The operator of about 5,000 vehicles, including tankers, cranes and buses, has identified some 700 low capacity trucks for possible scrappage, Chief Financial Officer Sunil Nalavadi said on a conference call Monday. The firm “hopes" to report a profit for the year started April 1 by cutting costs and halting fresh investment, he added.
That would be an improvement from a loss in the June quarter, the first ever for VRL as India stayed locked down to control the spread of the coronavirus. Daimler AG sees industrywide truck sales in India taking at least three years to recover, an outlook that backs up the central bank’s reading of an economy ravaged by the coronavirus pandemic.
(Also read: Daimler says India's truck demand to take three years to return)
VRL, which is operating at about 75% capacity, gets more than a third of its business from small- and medium-sized firms that are most vulnerable to the economic slump, and plans to remove routes that aren’t seeing enough demand.

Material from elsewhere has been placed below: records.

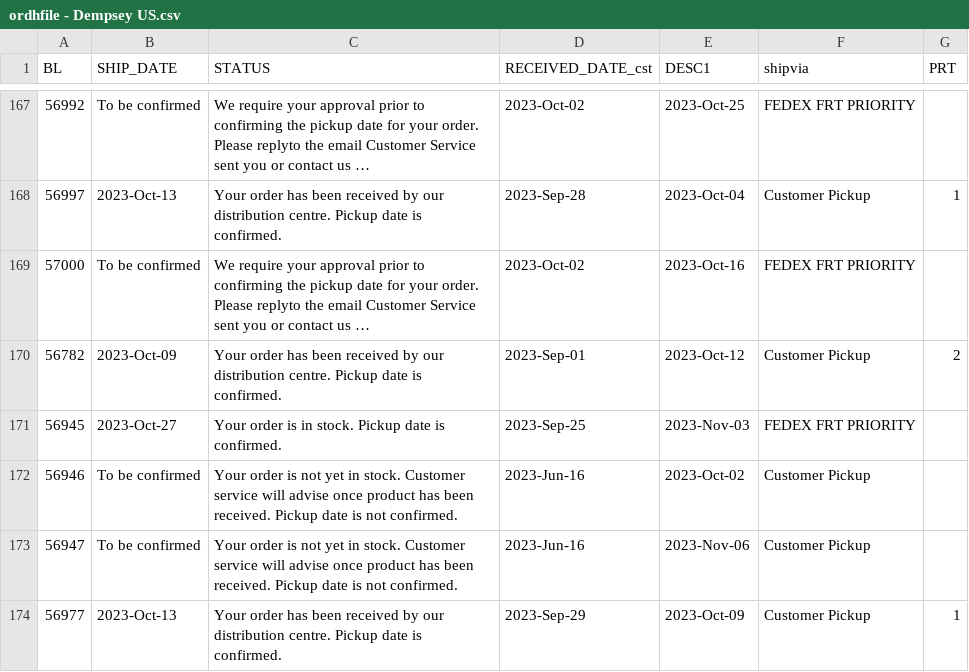
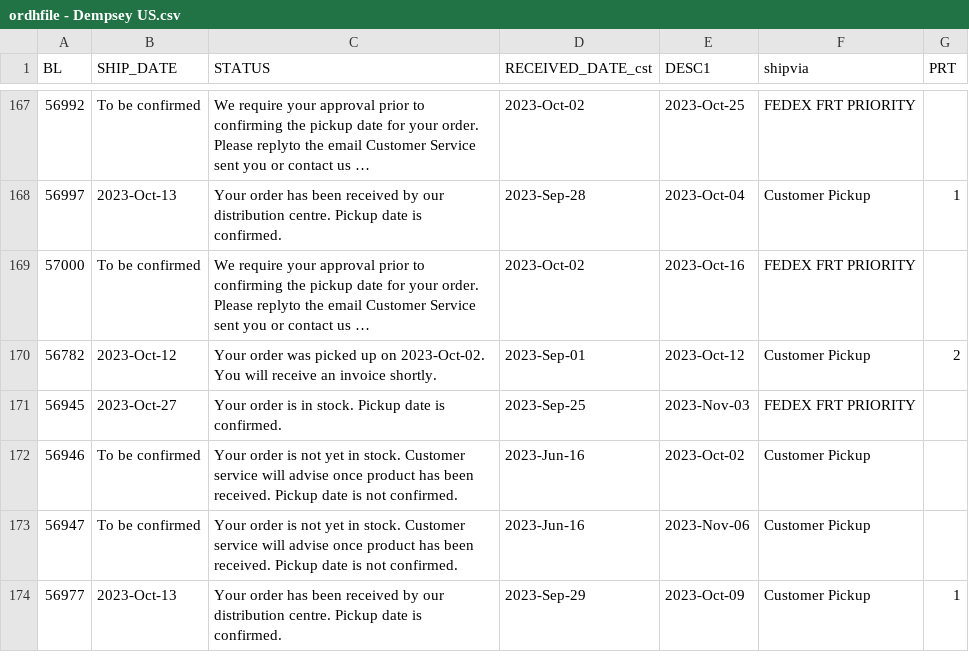
Before and after one commit to dempseysystems/dempseysystems.github.io, a CSV file: ordhfile - Dempsey US.csv, drawn as a sheet; only a part is shown, gaps mark what is left out; long unchanged cells end in …; the diff names each change by its address in the sheet, - before the commit and + after, or states it on an @@ line.

```diff
--- a/ordhfile - Dempsey US.csv
+++ b/ordhfile - Dempsey US.csv
-B170 (SHIP_DATE): 2023-Oct-09
+B170 (SHIP_DATE): 2023-Oct-12
-C170 (STATUS): Your order has been received by our distribution centre. Pickup date is confirmed.
+C170 (STATUS): Your order was picked up on 2023-Oct-02. You will receive an invoice shortly.
```
Also changed, not shown: ordhfile-french - Dempsey US.csv, 12 other files.
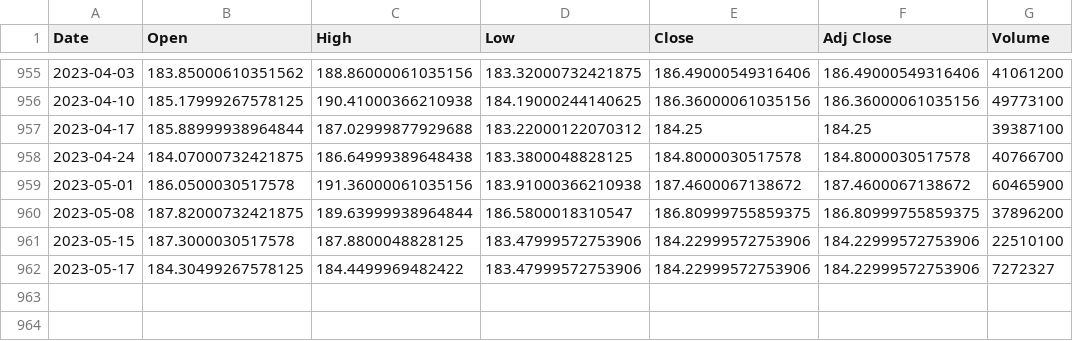
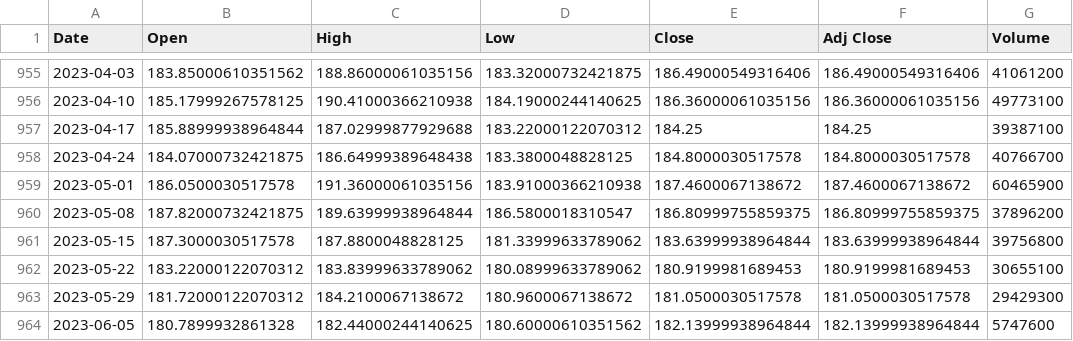
Before and after one commit to ixx-invincible/app.invincibleportfolio.com, a CSV file: static/etfs/gld_weekly.csv, drawn as a sheet; only a part is shown, gaps mark what is left out.

```diff
--- a/static/etfs/gld_weekly.csv
+++ b/static/etfs/gld_weekly.csv
@@ -960,3 +960,5 @@ Date,Open,High,Low,Close,Adj Close,Volume
 2023-05-08,187.82000732421875,189.63999938964844,186.5800018310547,186.80999755859375,186.80999755859375,37896200
-2023-05-15,187.3000030517578,187.8800048828125,183.47999572753906,184.22999572753906,184.22999572753906,22510100
-2023-05-17,184.30499267578125,184.4499969482422,183.47999572753906,184.22999572753906,184.22999572753906,7272327
+2023-05-15,187.3000030517578,187.8800048828125,181.33999633789062,183.63999938964844,183.63999938964844,39756800
+2023-05-22,183.22000122070312,183.83999633789062,180.08999633789062,180.9199981689453,180.9199981689453,30655100
+2023-05-29,181.72000122070312,184.2100067138672,180.9600067138672,181.0500030517578,181.0500030517578,29429300
+2023-06-05,180.7899932861328,182.44000244140625,180.60000610351562,182.13999938964844,182.13999938964844,5747600
```
Also changed, not shown: static/etfs/gld_daily.csv, static/etfs/spy_daily.csv, 21 other files.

While business is improving from sectors like pharmaceuticals and farming, demand from textiles and automobiles is weak, Nalavadi said.
To be sure, the company’s proposal hinges on the government’s policy for scrapping vehicles, which is yet to be finalized, Nalavadi said in a phone interview. “If vehicles older than 15 years are to be scrapped, we have 700 such vehicles. If it is 20 years, we have about 200."
VRL’s strong balance sheet and cost-control measures will help it tide over the crisis, analysts Alok Deshpande and Sameer Chuglani at Edelweiss Securities Ltd. wrote in a note. “FY22 should be much better and the nearly 50% stock correction since January adequately factors in this near-term damage," they wrote.
(Also read: Commercial vehicles face grim near-term outlook: Care Ratings)
The Karnataka-based firm started operations with a single truck in 1976 and its shares rose more than 40% on debut in 2015. The stock has lost 45% of its value this year, set for a third straight annual decline.
Of the 15 analysts tracking the stock, 12 have a buy recommendation while three retain hold, according to data compiled by Bloomberg.
“We expect that 2020 will be a lost year for earnings growth," Chairman Vijay Sankeshwar said in the company’s annual report. “Our first priority is to keep our employees out of harm’s way."
This story has been published from a wire agency feed without modifications to the text.